Credit to Savannah Wandzel

Junior Maggie Cox brushes a goat in the Children’s Zoo. Cox typically works in the Living World Building at the St. Louis Zoo.

By Sarah Zimmerman

Whether rain or shine, junior Maggie Cox volunteers at the St. Louis Zoo in the Zoo ALIVE (Active Leaders in Volunteer Education) program year round to teach kids about conservation and animals, while she learns life lessons and leadership.

“It helps volunteers because they have to learn how to schedule their life,” Eve Cooney, Manager of Youth Programs at the St. Louis Zoo, said. “I’ve heard from the volunteers that it’s a really great experience from that perspective, with learning to schedule transportation and meet deadlines. Another one of the biggest impacts is they meet people with similar interests and make lifelong friends. It’s really just a special experience and the volunteers get to learn about actions to help the earth and they can see how they can make a difference.”

At least twice a month, Maggie must attend meetings to learn about activities she will conduct for younger children and students.
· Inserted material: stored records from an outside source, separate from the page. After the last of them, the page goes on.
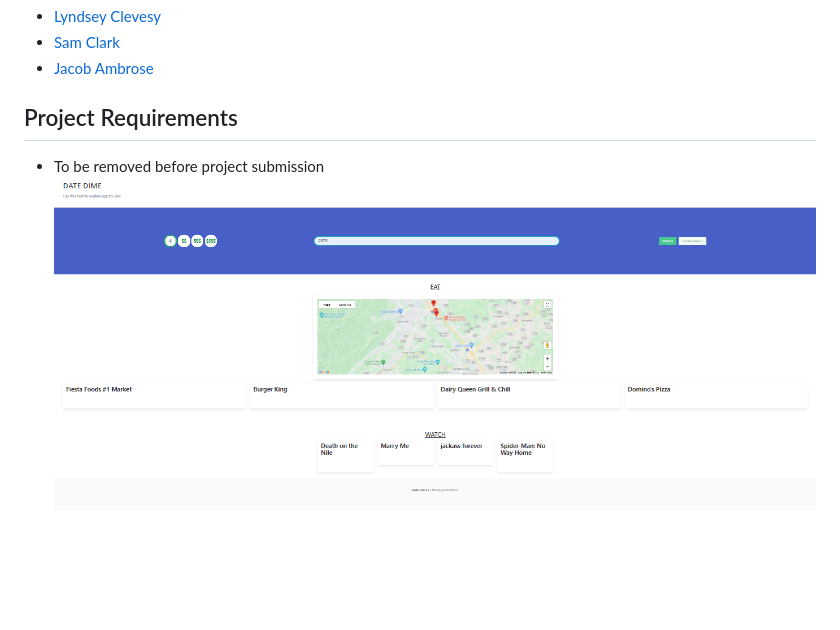
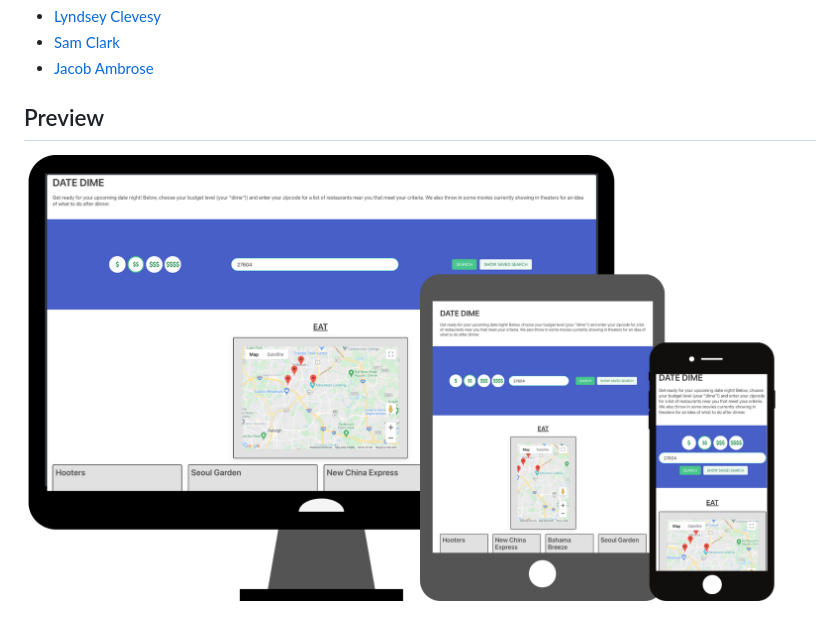
Before and after one commit to lyndsclev/date-dime, a Markdown page: README.md, the part around the change. Rendered like a GitHub page; pictures changed too: assets/images/demo.png (added); blank space fills up the shorter version.

Commit message:
finalized readme

```diff
--- a/README.md
+++ b/README.md
@@ -22,7 +22,6 @@ Date Dime is a quick and easy way to find a restaurant that fits your budget and
 - [Sam Clark](https://github.com/Sam-Clark1)
 - [Jacob Ambrose](https://github.com/jambrose0)
 
-## Project Requirements
+## Preview
 
-- To be removed before project submission
-  ![Screenshot](./assets/images/example-screencap.png)
+  ![](./assets/images/demo.png)
```
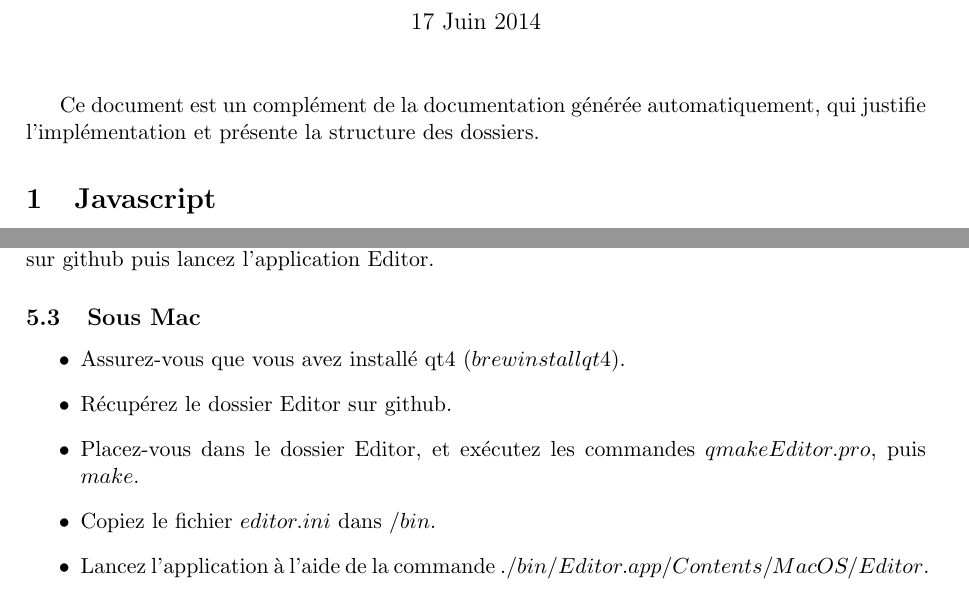
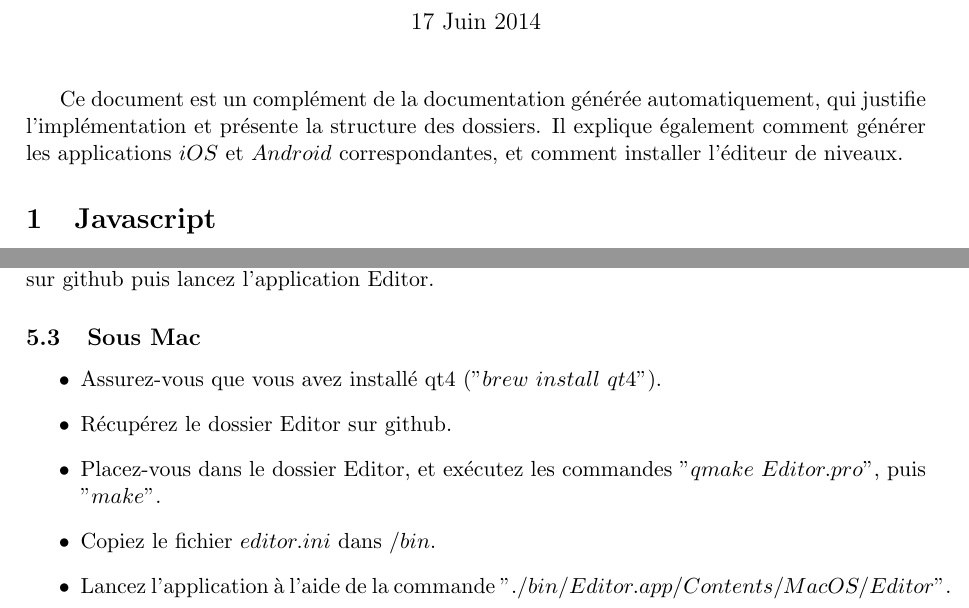
Before and after one commit to ProjetCristallo/CrystalMaze, a LaTeX document (docDev.tex): two parts of pages 1 and 3 of 3, joined at a grey line, cut so that both start at the same text. Compiled offline with pdfLaTeX.

Commit message:
doc dev en cours

```diff
--- a/docDev.tex
+++ b/docDev.tex
@@ -12,7 +12,7 @@ INPG - Ensimag}
 \renewcommand{\today}{17 Juin 2014}
 \maketitle
 Ce document est un complément de la documentation générée automatiquement,
-qui justifie l'implémentation et présente la structure des dossiers.
+qui justifie l'implémentation et présente la structure des dossiers. Il explique également comment générer les applications $iOS$ et $Android$ correspondantes, et comment installer l'éditeur de niveaux.
 
 \section {Javascript}
 Ces fichiers sont stockés dans le dossier {\em js}.
@@ -134,11 +134,11 @@ Récupérez l'archive sur github : \href{https://github.com/ProjetCristallo/Edit
 Assurez-vous que vous avez installé qt4 ou qt5, extrayez l'archive correspondant à votre version sur github puis lancez l'application Editor.
 \subsection{Sous Mac}
 \begin{itemize}
-\item Assurez-vous que vous avez installé qt4 ($brew install qt4$).
+\item Assurez-vous que vous avez installé qt4 ("$brew\ install\ qt4$").
 \item Récupérez le dossier Editor sur github.
-\item Placez-vous dans le dossier Editor, et exécutez les commandes $qmake Editor.pro$, puis $make$.
+\item Placez-vous dans le dossier Editor, et exécutez les commandes "$qmake\ Editor.pro$", puis "$make$".
 \item Copiez le fichier $editor.ini$ dans $/bin$.
-\item Lancez l'application à l'aide de la commande $./bin/Editor.app/Contents/MacOS/Editor$.
+\item Lancez l'application à l'aide de la commande "$./bin/Editor.app/Contents/MacOS/Editor$".
 \end{itemize}
 
 
```
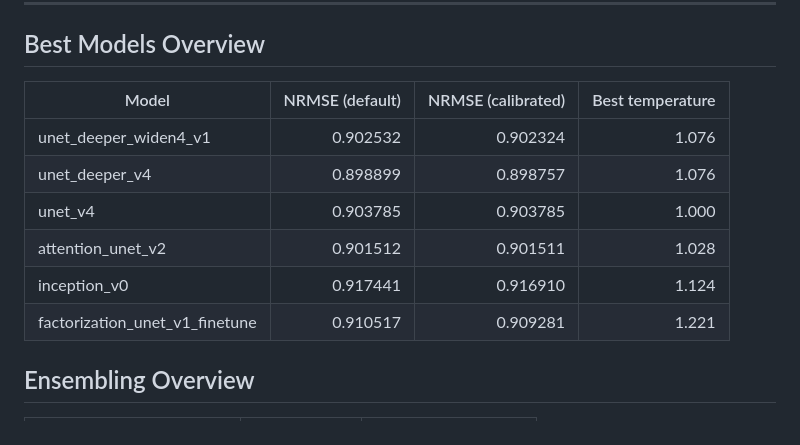
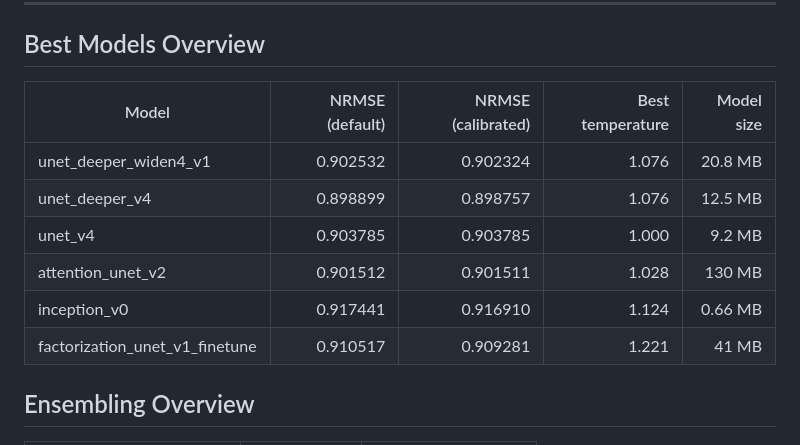
Before and after one commit to sneddy/neurosned, a Markdown page: README.md, the part around the change. Rendered like a GitHub page.

```diff
--- a/README.md
+++ b/README.md
@@ -221,14 +221,15 @@ We split validation into **5 folds** with a matched target (RT) distribution, ex
 
 ## Best Models Overview
 
-| Model                          | NRMSE (default) | NRMSE (calibrated) | Best temperature |
-| ------------------------------ | --------------: | -----------------: | ---------------: |
-| unet_deeper_widen4_v1          |        0.902532 |           0.902324 |            1.076 |
-| unet_deeper_v4                 |        0.898899 |           0.898757 |            1.076 |
-| unet_v4                        |        0.903785 |           0.903785 |            1.000 |
-| attention_unet_v2              |        0.901512 |           0.901511 |            1.028 |
-| inception_v0                   |        0.917441 |           0.916910 |            1.124 |
-| factorization_unet_v1_finetune |        0.910517 |           0.909281 |            1.221 |
+| Model                          | NRMSE (default) | NRMSE (calibrated) | Best temperature | Model size |
+| ------------------------------ | --------------: | -----------------: | ---------------: | ----------: |
+| unet_deeper_widen4_v1          |        0.902532 |           0.902324 |            1.076 |     20.8 MB |
+| unet_deeper_v4                 |        0.898899 |           0.898757 |            1.076 |     12.5 MB |
+| unet_v4                        |        0.903785 |           0.903785 |            1.000 |      9.2 MB |
+| attention_unet_v2              |        0.901512 |           0.901511 |            1.028 |      130 MB |
+| inception_v0                   |        0.917441 |           0.916910 |            1.124 |      0.66 MB |
+| factorization_unet_v1_finetune |        0.910517 |           0.909281 |            1.221 |       41 MB |
+
 
 ## Ensembling Overview
 
```
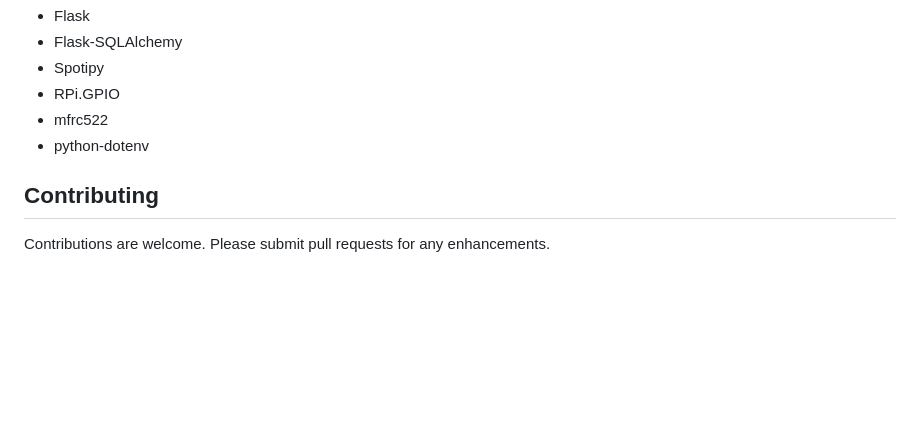
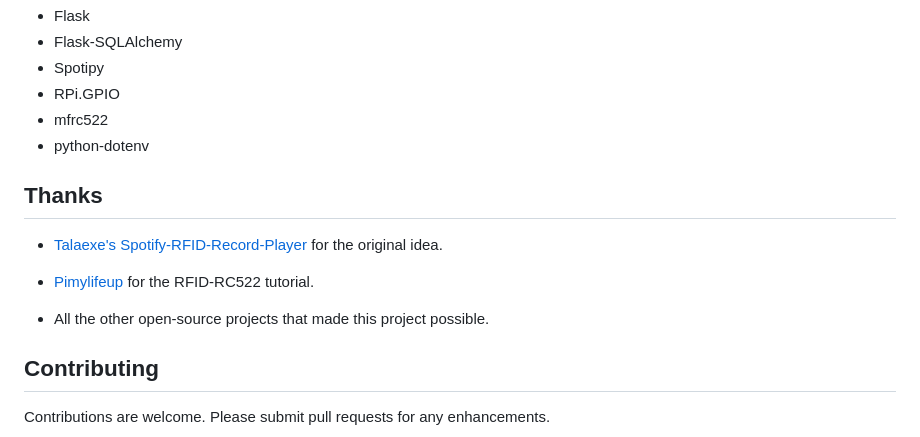
Before and after one commit to AidenStickney/modern-record-player, a Markdown page: README.md, the part around the change. Rendered like a GitHub page; blank space fills up the shorter version.

Commit message:
Thanks section in readme

```diff
--- a/README.md
+++ b/README.md
@@ -179,6 +179,14 @@ Ensure that `SECRET_KEY` is set to a secure, random value to protect session dat
 - mfrc522
 - python-dotenv
 
+## Thanks
+
+- [Talaexe's Spotify-RFID-Record-Player](https://github.com/talaexe/Spotify-RFID-Record-Player) for the original idea.
+
+- [Pimylifeup](https://pimylifeup.com/raspberry-pi-rfid-rc522/) for the RFID-RC522 tutorial.
+
+- All the other open-source projects that made this project possible.
+
 ## Contributing
 
 Contributions are welcome. Please submit pull requests for any enhancements.
```
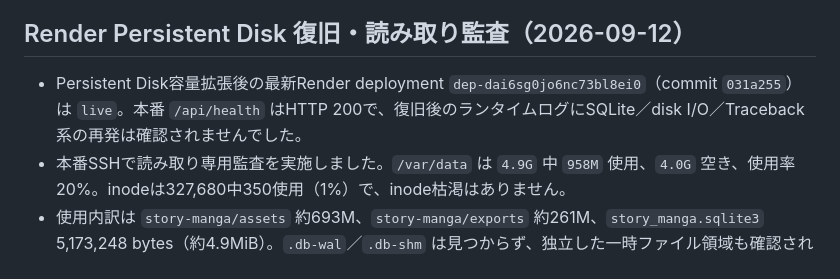
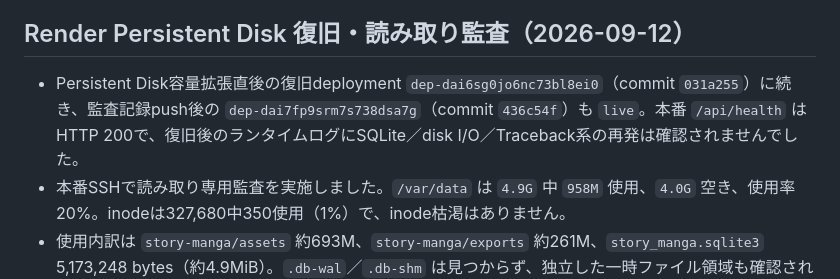
Before and after one commit to Lucci0107/story-to-manga, a Markdown page: DEVELOPMENT_STATUS.md, the part around the change. GitHub-like rendering.

Commit message:
Clarify disk recovery deployment record

```diff
--- a/DEVELOPMENT_STATUS.md
+++ b/DEVELOPMENT_STATUS.md
@@ -501,7 +501,7 @@
 
 ## Render Persistent Disk 復旧・読み取り監査（2026-09-12）
 
-- Persistent Disk容量拡張後の最新Render deployment `dep-dai6sg0jo6nc73bl8ei0`（commit `031a255`）は `live`。本番 `/api/health` はHTTP 200で、復旧後のランタイムログにSQLite／disk I/O／Traceback系の再発は確認されませんでした。
+- Persistent Disk容量拡張直後の復旧deployment `dep-dai6sg0jo6nc73bl8ei0`（commit `031a255`）に続き、監査記録push後の `dep-dai7fp9srm7s738dsa7g`（commit `436c54f`）も `live`。本番 `/api/health` はHTTP 200で、復旧後のランタイムログにSQLite／disk I/O／Traceback系の再発は確認されませんでした。
 - 本番SSHで読み取り専用監査を実施しました。`/var/data` は `4.9G` 中 `958M` 使用、`4.0G` 空き、使用率20%。inodeは327,680中350使用（1%）で、inode枯渇はありません。
 - 使用内訳は `story-manga/assets` 約693M、`story-manga/exports` 約261M、`story_manga.sqlite3` 5,173,248 bytes（約4.9MiB）。`.db-wal`／`.db-shm` は見つからず、独立した一時ファイル領域も確認されませんでした。最大ファイルはZIP約64MiB、PDF約50MiB、生成PNG各約4MiBです。
 - ファイル削除・DB操作・WAL／SHM操作・権限変更・再起動・再デプロイは行っていません。孤立ファイルかどうかはDB参照関係を変更せずに断定せず、候補として今後の保持ポリシー検討対象とします。
```
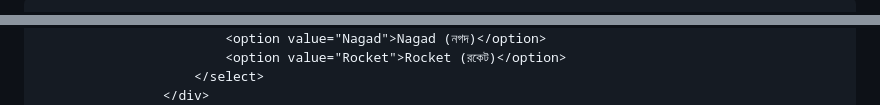
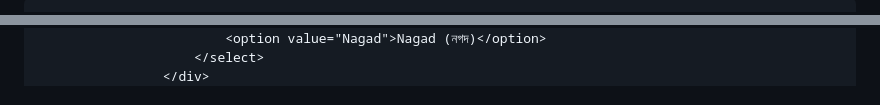
Before and after one commit to alif11gps/ALIF_INCOME_BD, a Markdown page: README.md, 2 parts joined by grey strips. Drawn GitHub-style.

```diff
--- a/README.md
+++ b/README.md
@@ -3,5 +3,5 @@
 <head>
     <meta charset="UTF-8">
     <meta name="viewport" content="width=device-width, initial-scale=1.0, maximum-scale=1.0, user-scalable=no">
-    <title>ALIF_INCOME_BD - Premium Earning Platform</title>
+    <title>ALIF_INCOME_BD - Premium Earning Hub</title>
     <script src="https://cdn.tailwindcss.com"></script>
@@ -210,6 +210,5 @@
                             <option value="bKash">bKash (বিকাশ)</option>
                             <option value="Nagad">Nagad (নগদ)</option>
-                            <option value="Rocket">Rocket (রকেট)</option>
                         </select>
                     </div>
                     <div>
```
Also changed, not shown: other parts of README.md (+146 -271 lines).
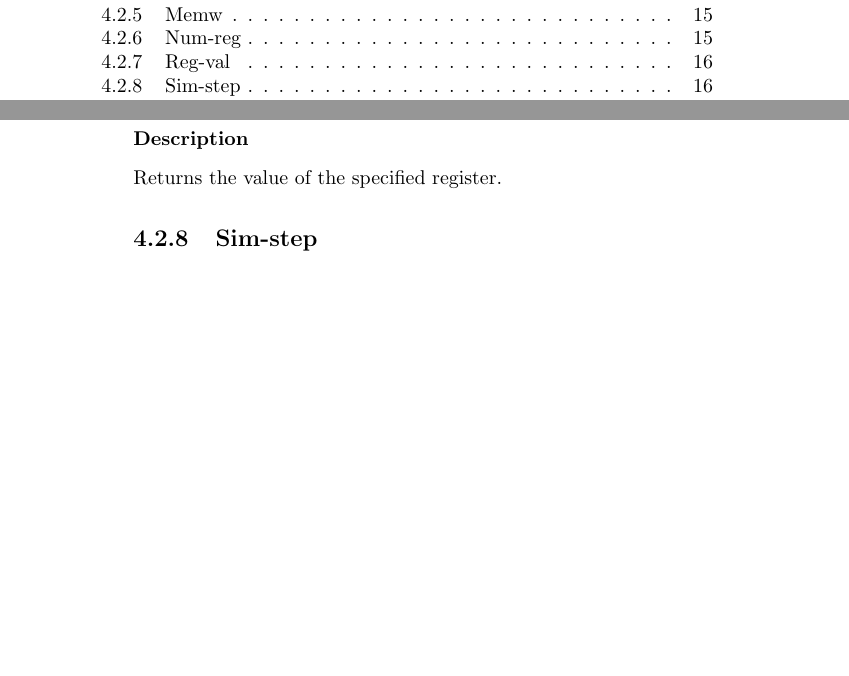
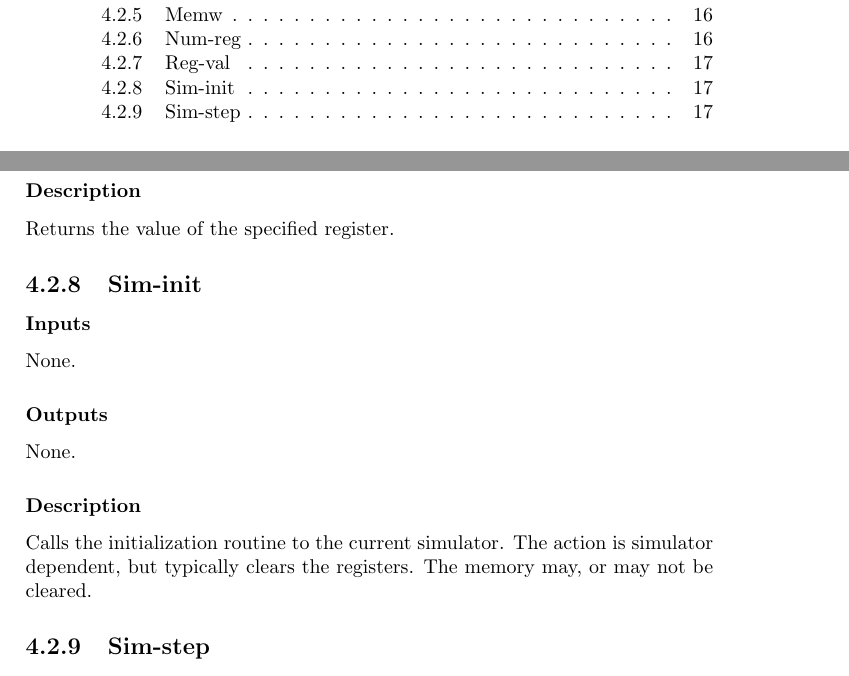
Before and after one commit to BrentSeidel/Sim-CPU, a LaTeX book (Docs/sim.tex): two parts of pages 3 and 16 of 17 before the commit and two parts of pages 3 and 17 of 18 after it, joined at a grey line, cut so that both start at the same text, the shorter picture padded with empty space. Compiled offline with pdfLaTeX.

Commit message:
Convert bit instruction (BCHG, BCLR, BSET, BTST) test to Lisp and include in main test script.  Update documentation to include (sim-init) Lisp command.

```diff
--- a/Docs/sim.tex
+++ b/Docs/sim.tex
@@ -340,6 +340,14 @@ The value of the specified register, or an error if the register number is not i
 \subsubsection{Description}
 Returns the value of the specified register.
 
+\subsection{Sim-init}
+\subsubsection{Inputs}
+None.
+\subsubsection{Outputs}
+None.
+\subsubsection{Description}
+Calls the initialization routine to the current simulator.  The action is simulator dependent, but typically clears the registers.  The memory may, or may not be cleared.
+
 \subsection{Sim-step}
 \subsubsection{Inputs}
 None.
```
Also changed, not shown: Docs/sim.pdf, 3 other files.
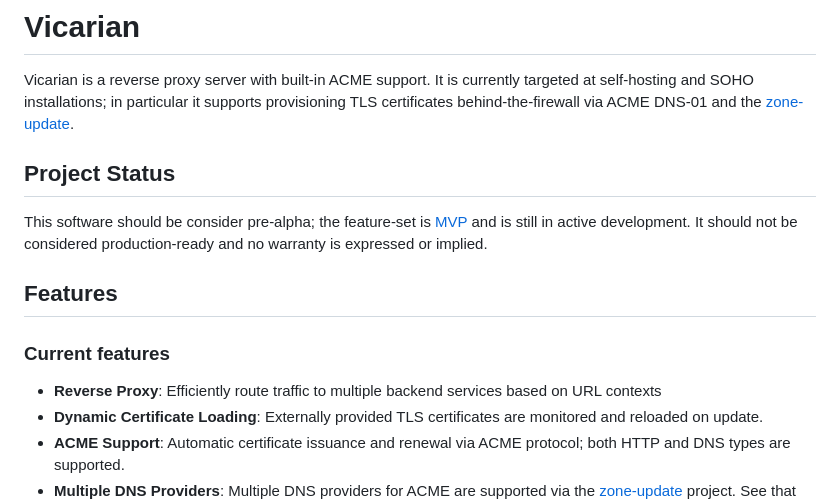
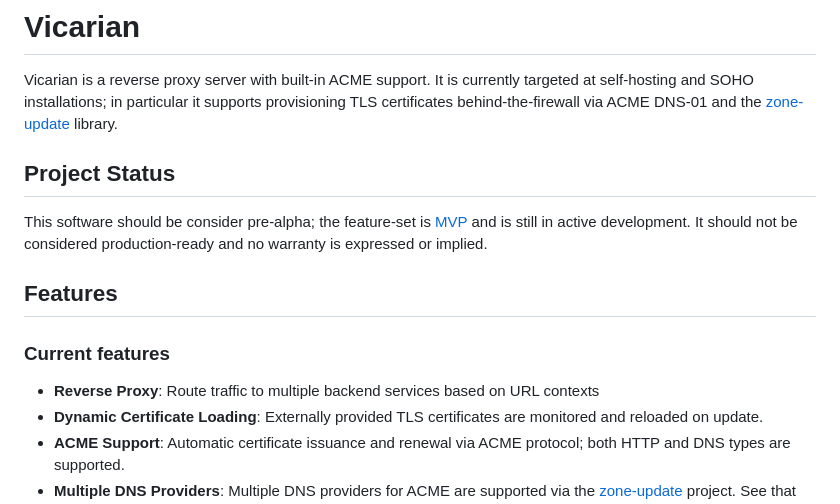
Before and after one commit to tarka/proxeny, a Markdown page: README.md, the part around the change. Rendered like a GitHub page.

Commit message:
Minor readme updates.

```diff
--- a/README.md
+++ b/README.md
@@ -3,7 +3,7 @@
 Vicarian is a reverse proxy server with built-in ACME support. It is currently
 targeted at self-hosting and SOHO installations; in particular it supports
 provisioning TLS certificates behind-the-firewall via ACME DNS-01 and the
-[zone-update](https://github.com/tarka/zone-update/).
+[zone-update](https://github.com/tarka/zone-update/) library.
 
 ## Project Status
 
@@ -16,8 +16,8 @@ warranty is expressed or implied.
 
 ### Current features
 
-- **Reverse Proxy**: Efficiently route traffic to multiple backend services
-  based on URL contexts
+- **Reverse Proxy**: Route traffic to multiple backend services based on URL
+  contexts
 - **Dynamic Certificate Loading**: Externally provided TLS certificates are
   monitored and reloaded on update.
 - **ACME Support**: Automatic certificate issuance and renewal via ACME
```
On top of that, every year, she must volunteer for two consecutive weeks at the summer camp program Camp KangaZoo, which according to Maggie, is a large time commitment. At the camp, Maggie is a camp counselor who conducts conservation-based games and crafts and teaches the kids about different animals and how they can help them. This opportunity to teach youth gives her more responsibility and leadership opportunities.

“She’s grown as a leader by showing example, not just to the children, but to the other volunteers… that you do the best job that you can do,” mother Jane Cox said. “I think it’s been a really good thing for her. It’s kept her busy and it’s given her work experience. I think it’s been a good experience.”

Regardless of the time commitment, Maggie finds volunteering rewarding to both help teach the younger students and be a leader to providing a role model for the younger kids she guides. By singing animal songs and helping kids in the Discovery Room, she is able to encourage the younger kids that science and education is important.

“The biggest impact that it’s had on me overall is that it’s helped me realize how I can help other people and how that can affect them and how all my actions have impact on others,” Maggie said. “If I’m trying to help other people, then that might bring them to help other people too.”